If a prospective redemptioner is informed of the sale of a portion of a property subject of co-ownership, he has to exercise the right of legal redemption within 30 days from notice, otherwise, he loses the right. If he was informed in 1993 but filed a complaint for legal redemption in 1995, then, he has lost his right to exercise. To require strict proof of written notice of the sale would be to countenance an obvious false claim of lack of knowledge thereof, thus, commending the letter of the law over its purpose, i.e., the notification of redemptioners. (Cabales, et al. v. CA, et al., G.R. No. 162421, August 31, 2007. Puno, C. J).

If a property subject of co-ownership is sold and is redeemed in its entirety by one of the co-owners, does the redemptioner acquire sole ownership? Why?
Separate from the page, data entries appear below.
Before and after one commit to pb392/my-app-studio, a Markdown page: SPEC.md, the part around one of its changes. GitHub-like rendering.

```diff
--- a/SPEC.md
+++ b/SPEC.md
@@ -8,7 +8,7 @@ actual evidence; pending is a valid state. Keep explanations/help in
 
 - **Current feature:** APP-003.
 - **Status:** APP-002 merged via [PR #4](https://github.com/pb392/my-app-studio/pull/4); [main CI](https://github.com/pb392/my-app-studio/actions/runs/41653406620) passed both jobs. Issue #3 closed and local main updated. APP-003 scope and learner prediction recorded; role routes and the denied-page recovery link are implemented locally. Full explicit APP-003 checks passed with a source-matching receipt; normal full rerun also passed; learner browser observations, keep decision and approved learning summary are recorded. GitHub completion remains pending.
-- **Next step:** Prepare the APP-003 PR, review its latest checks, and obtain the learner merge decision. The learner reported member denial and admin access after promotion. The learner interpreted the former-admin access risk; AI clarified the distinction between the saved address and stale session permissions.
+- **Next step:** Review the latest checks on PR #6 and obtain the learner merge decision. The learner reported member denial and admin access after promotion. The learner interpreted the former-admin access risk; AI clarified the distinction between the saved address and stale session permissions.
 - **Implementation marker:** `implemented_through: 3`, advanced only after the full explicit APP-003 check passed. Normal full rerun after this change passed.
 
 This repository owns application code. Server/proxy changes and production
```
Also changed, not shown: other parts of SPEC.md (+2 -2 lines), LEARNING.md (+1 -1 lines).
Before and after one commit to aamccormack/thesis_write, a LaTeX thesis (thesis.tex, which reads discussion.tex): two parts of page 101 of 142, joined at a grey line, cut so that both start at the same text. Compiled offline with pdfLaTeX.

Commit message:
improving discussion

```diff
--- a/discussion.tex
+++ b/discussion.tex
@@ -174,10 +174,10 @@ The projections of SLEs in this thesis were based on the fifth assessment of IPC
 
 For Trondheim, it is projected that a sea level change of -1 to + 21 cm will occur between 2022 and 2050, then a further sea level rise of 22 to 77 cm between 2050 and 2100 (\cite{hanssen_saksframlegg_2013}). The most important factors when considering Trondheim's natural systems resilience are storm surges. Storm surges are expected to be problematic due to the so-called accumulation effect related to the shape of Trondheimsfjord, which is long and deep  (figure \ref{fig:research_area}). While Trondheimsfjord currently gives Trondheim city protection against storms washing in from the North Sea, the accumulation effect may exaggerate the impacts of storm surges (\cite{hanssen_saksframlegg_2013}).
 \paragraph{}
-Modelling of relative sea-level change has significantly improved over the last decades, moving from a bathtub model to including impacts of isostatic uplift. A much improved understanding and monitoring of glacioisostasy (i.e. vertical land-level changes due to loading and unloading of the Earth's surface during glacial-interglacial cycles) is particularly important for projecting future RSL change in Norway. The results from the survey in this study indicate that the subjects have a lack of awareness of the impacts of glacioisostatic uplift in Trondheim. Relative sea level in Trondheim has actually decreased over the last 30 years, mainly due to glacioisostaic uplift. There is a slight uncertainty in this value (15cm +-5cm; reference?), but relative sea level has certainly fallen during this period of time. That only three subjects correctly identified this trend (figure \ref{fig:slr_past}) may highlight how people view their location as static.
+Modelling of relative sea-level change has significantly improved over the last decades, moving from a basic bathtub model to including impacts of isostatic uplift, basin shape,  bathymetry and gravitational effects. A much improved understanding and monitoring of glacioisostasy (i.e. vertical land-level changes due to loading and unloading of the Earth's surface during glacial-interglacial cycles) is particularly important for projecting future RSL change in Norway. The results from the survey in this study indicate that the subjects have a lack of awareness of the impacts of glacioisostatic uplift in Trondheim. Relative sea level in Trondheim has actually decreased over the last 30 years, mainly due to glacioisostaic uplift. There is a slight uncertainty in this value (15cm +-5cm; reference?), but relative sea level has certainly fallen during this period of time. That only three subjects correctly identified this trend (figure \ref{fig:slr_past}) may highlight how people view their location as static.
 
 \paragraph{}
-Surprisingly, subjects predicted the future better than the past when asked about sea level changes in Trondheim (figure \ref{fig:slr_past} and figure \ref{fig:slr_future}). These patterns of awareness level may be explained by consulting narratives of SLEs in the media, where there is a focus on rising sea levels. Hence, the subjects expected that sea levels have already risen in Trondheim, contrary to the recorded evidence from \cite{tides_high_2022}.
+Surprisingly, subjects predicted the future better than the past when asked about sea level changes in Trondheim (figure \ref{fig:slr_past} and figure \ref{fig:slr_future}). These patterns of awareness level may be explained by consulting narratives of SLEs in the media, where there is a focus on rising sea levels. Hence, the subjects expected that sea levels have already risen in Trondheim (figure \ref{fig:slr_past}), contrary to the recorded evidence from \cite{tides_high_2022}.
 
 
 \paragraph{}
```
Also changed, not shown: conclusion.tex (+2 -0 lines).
ANS: No. A co-owner who redeemed the property in its entirety did not make her the owner of all of it. The property remained in a condition of co-ownership as the redemption did not provide for a mode of terminating a co-ownership. (Paulmitan v. CA, G.R. No. 61584, November 25, 1992, 215 SCRA 867; Adille v. CA, 157 SCRA 455 (1988)). But the one who redeemed had the right to be reimbursed for the redemption price and until reimbursed, holds a lien upon the subject property for the amount due. Necessarily, when one redeemed for others who had then acquired his pro-indiviso share in subject property, it did not vest in her ownership over the pro-indiviso share she redeemed. But he had the right for the amount due until reimbursement. The result is that the heirs retained ownership over their pro-indiviso share. (Cabales, et al. v. CA, et al., G.R. No. 162421, August 31, 2007).